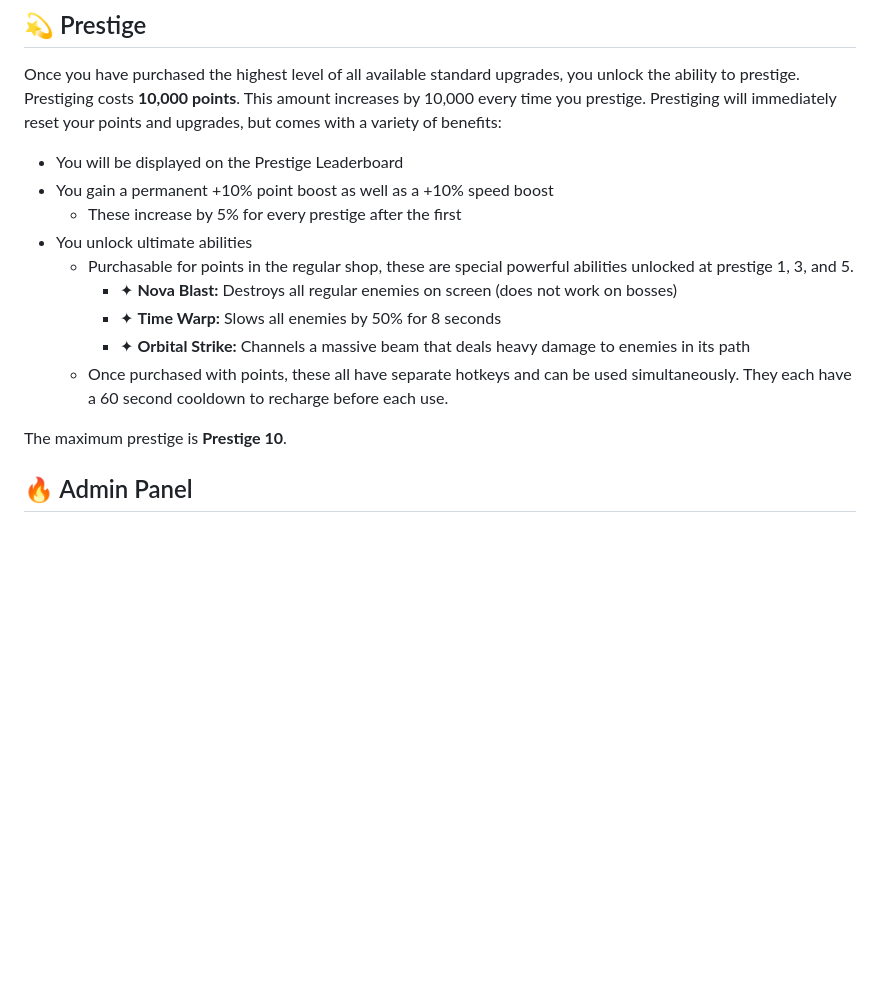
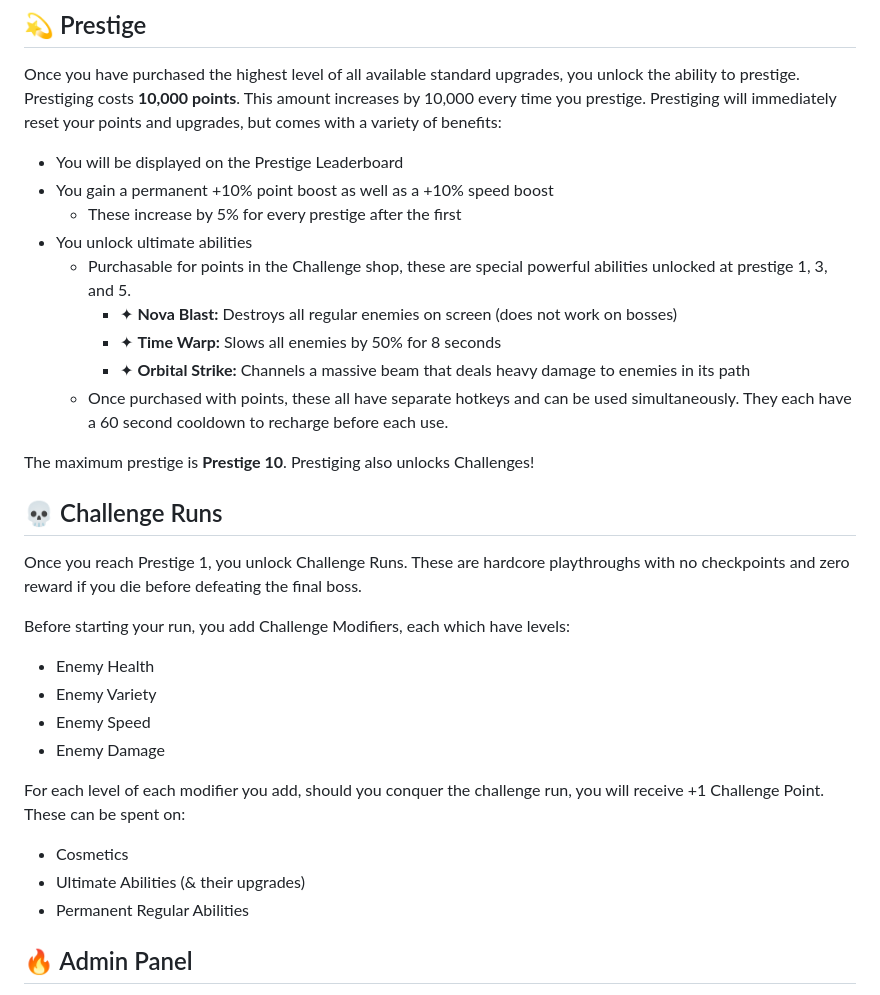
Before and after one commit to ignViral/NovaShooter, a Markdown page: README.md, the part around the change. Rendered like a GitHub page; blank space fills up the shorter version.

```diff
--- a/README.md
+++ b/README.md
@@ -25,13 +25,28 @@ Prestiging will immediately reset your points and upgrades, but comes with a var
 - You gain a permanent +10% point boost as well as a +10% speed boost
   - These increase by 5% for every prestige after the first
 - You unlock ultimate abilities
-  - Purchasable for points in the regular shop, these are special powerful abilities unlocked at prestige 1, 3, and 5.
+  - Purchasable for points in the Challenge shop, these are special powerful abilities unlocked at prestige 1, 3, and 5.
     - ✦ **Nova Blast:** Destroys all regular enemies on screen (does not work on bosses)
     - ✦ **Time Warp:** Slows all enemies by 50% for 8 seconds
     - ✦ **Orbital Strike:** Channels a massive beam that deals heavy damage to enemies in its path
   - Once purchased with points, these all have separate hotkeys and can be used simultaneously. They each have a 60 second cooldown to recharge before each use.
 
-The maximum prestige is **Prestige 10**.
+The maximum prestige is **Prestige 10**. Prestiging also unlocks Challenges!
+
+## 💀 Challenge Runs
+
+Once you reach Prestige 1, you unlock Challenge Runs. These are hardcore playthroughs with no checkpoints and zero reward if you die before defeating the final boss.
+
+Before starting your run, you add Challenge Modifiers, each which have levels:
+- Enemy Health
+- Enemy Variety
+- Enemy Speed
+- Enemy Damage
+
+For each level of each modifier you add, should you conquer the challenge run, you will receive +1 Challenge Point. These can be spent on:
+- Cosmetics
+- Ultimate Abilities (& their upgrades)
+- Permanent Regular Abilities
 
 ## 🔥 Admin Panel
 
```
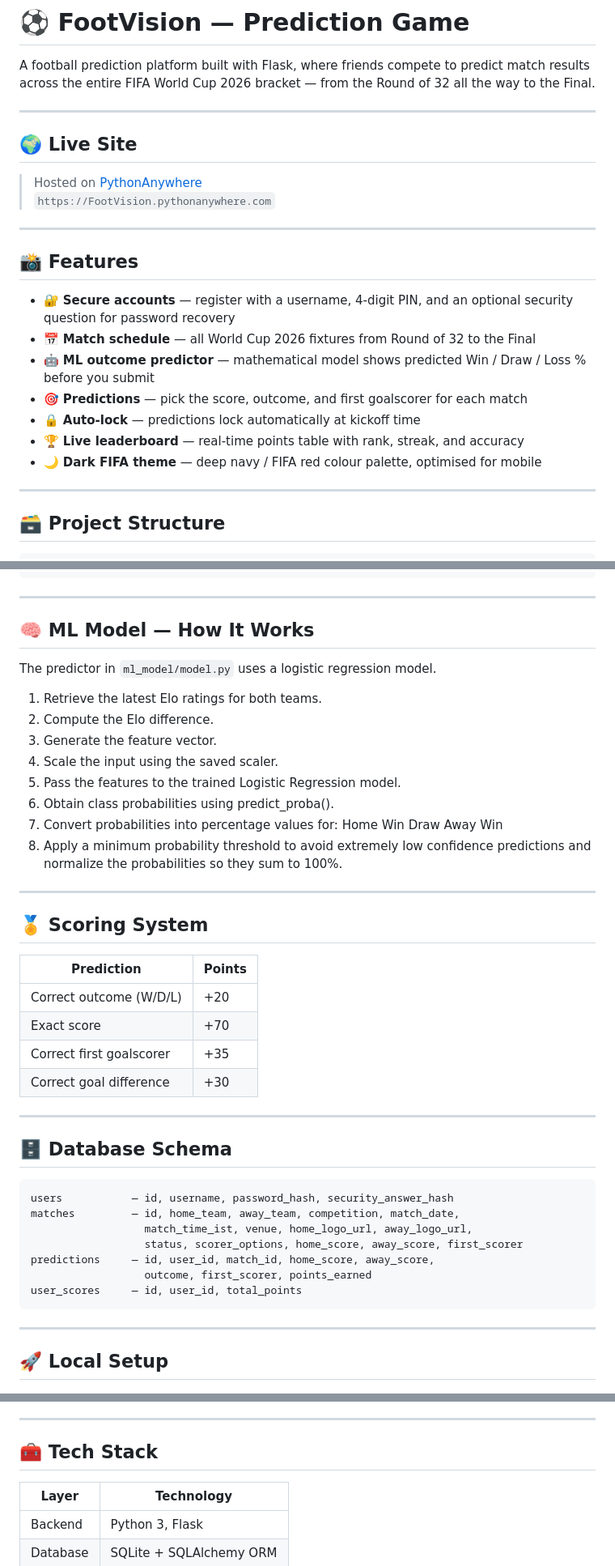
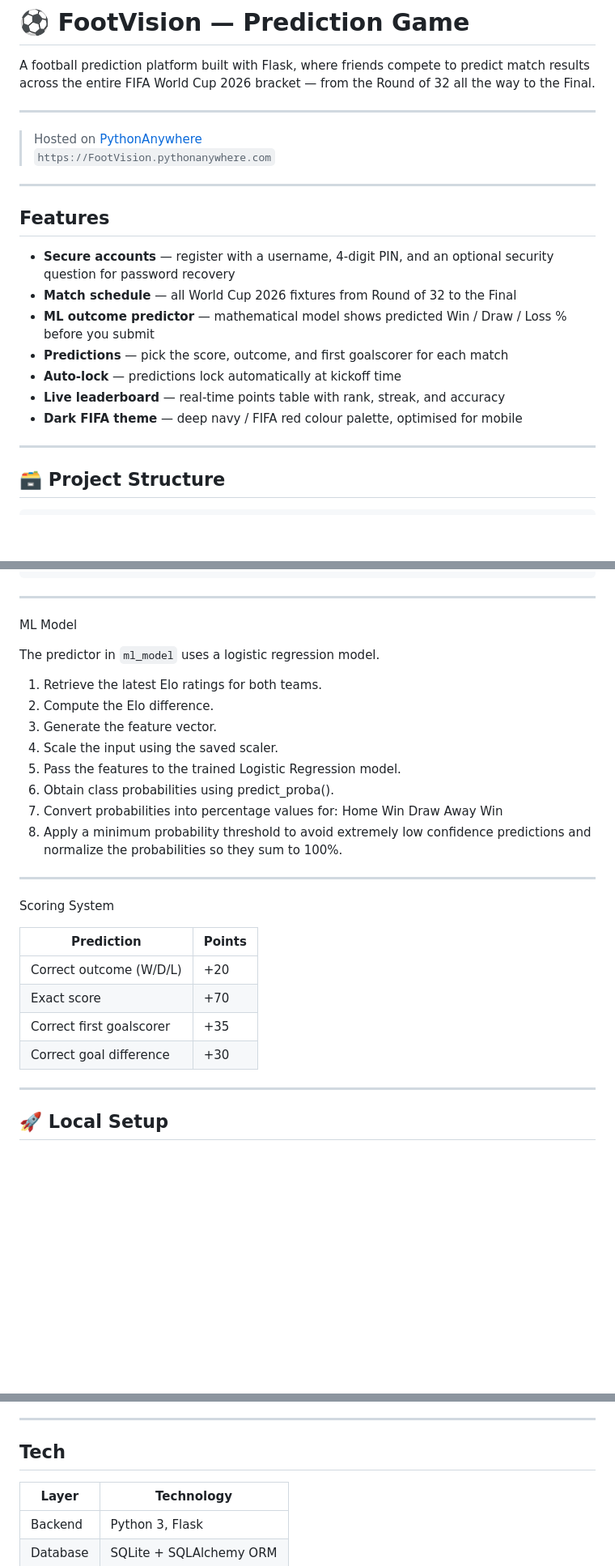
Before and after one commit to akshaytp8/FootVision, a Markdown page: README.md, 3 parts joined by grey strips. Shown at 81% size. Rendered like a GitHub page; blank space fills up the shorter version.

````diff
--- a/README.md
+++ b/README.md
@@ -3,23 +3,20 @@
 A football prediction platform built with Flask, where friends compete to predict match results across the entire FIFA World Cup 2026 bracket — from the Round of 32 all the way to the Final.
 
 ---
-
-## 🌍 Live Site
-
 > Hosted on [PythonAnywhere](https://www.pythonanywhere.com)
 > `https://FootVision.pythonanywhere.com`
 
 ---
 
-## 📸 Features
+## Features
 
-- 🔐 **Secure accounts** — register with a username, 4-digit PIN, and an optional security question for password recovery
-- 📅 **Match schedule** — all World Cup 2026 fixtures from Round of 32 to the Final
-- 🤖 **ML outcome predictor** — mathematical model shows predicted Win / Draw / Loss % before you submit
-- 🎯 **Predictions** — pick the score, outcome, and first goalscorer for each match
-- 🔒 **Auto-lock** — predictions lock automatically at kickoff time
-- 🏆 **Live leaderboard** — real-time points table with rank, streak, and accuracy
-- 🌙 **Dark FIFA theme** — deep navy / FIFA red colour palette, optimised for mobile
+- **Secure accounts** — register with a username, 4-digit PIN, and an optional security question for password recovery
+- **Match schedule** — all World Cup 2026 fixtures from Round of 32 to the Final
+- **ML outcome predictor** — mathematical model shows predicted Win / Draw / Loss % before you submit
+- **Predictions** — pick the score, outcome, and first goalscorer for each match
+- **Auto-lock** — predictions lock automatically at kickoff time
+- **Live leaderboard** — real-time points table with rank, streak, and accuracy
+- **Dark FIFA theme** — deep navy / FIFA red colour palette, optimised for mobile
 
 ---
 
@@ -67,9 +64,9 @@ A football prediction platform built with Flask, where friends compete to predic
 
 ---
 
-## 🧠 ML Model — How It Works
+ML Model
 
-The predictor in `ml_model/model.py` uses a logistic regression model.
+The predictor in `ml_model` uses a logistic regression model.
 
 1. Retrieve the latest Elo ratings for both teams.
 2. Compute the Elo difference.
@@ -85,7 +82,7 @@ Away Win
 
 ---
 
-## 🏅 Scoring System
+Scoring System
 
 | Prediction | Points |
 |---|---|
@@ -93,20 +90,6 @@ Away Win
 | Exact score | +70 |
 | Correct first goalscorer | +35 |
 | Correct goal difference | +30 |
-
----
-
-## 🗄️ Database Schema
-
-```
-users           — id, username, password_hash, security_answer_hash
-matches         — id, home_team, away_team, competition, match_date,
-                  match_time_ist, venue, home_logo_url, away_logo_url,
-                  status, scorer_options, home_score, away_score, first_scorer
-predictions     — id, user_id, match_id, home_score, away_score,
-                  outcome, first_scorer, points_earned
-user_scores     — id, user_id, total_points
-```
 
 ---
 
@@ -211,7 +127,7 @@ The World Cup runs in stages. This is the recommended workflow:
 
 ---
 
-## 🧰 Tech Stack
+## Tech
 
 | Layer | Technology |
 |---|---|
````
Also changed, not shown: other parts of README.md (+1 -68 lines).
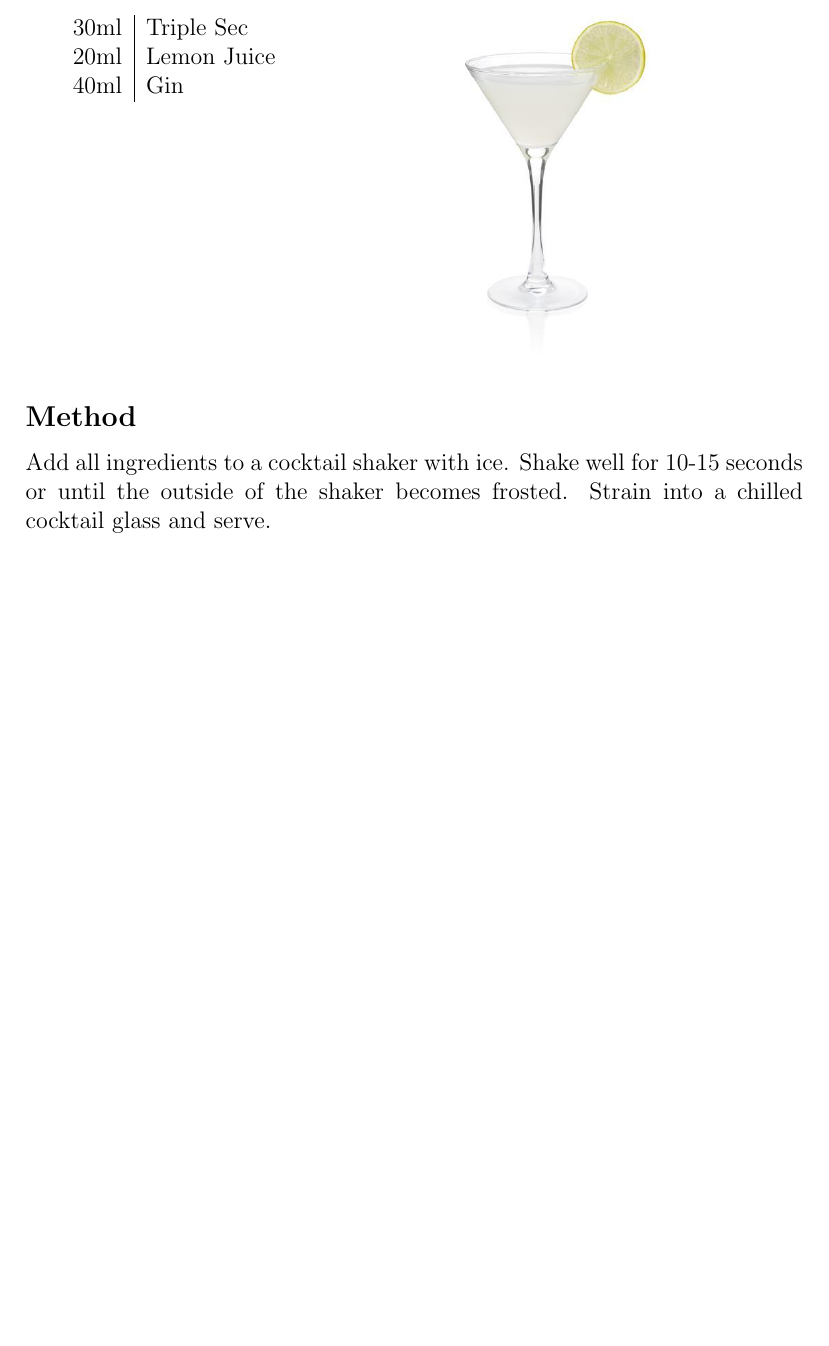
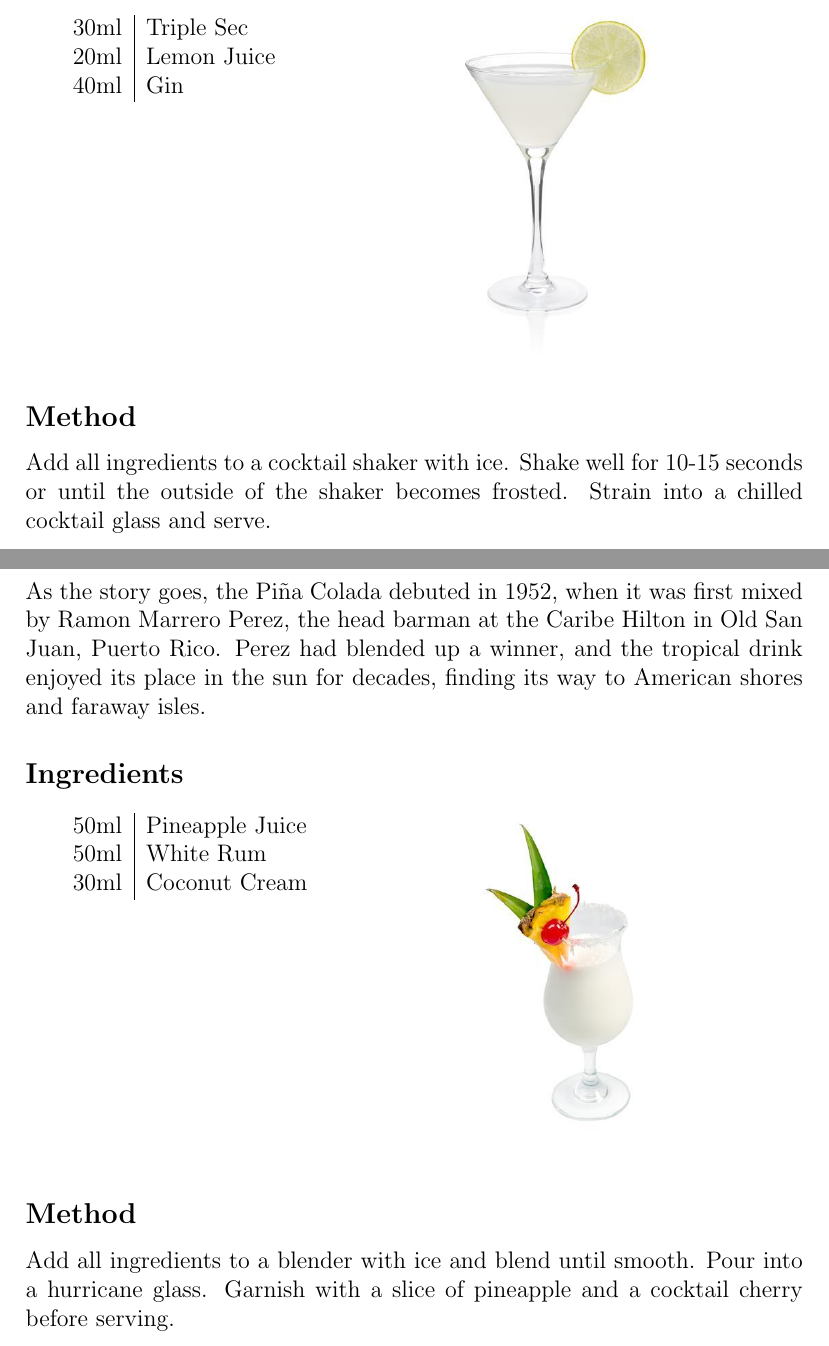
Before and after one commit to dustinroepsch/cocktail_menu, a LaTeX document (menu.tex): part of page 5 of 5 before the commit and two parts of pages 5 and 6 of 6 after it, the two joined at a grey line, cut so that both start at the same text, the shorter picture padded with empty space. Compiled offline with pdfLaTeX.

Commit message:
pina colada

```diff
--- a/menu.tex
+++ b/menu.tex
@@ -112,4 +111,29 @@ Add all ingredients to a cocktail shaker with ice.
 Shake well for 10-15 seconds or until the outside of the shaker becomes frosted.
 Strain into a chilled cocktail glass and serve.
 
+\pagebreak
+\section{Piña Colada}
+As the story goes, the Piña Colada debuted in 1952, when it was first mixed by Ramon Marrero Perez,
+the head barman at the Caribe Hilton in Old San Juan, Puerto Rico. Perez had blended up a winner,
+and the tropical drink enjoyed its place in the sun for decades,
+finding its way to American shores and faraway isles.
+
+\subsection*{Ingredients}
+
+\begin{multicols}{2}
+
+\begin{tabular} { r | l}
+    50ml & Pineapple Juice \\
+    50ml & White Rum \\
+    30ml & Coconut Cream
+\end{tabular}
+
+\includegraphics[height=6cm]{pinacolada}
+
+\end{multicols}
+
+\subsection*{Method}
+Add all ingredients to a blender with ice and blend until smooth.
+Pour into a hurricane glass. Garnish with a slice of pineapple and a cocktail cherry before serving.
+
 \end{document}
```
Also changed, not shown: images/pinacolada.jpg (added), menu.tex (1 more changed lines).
****************************************
EXERCISE INSTRUCTIONS – Each line of the records above that holds the word "predictor" should be counted, and only the final number stated.

FINISHED EXERCISE – 4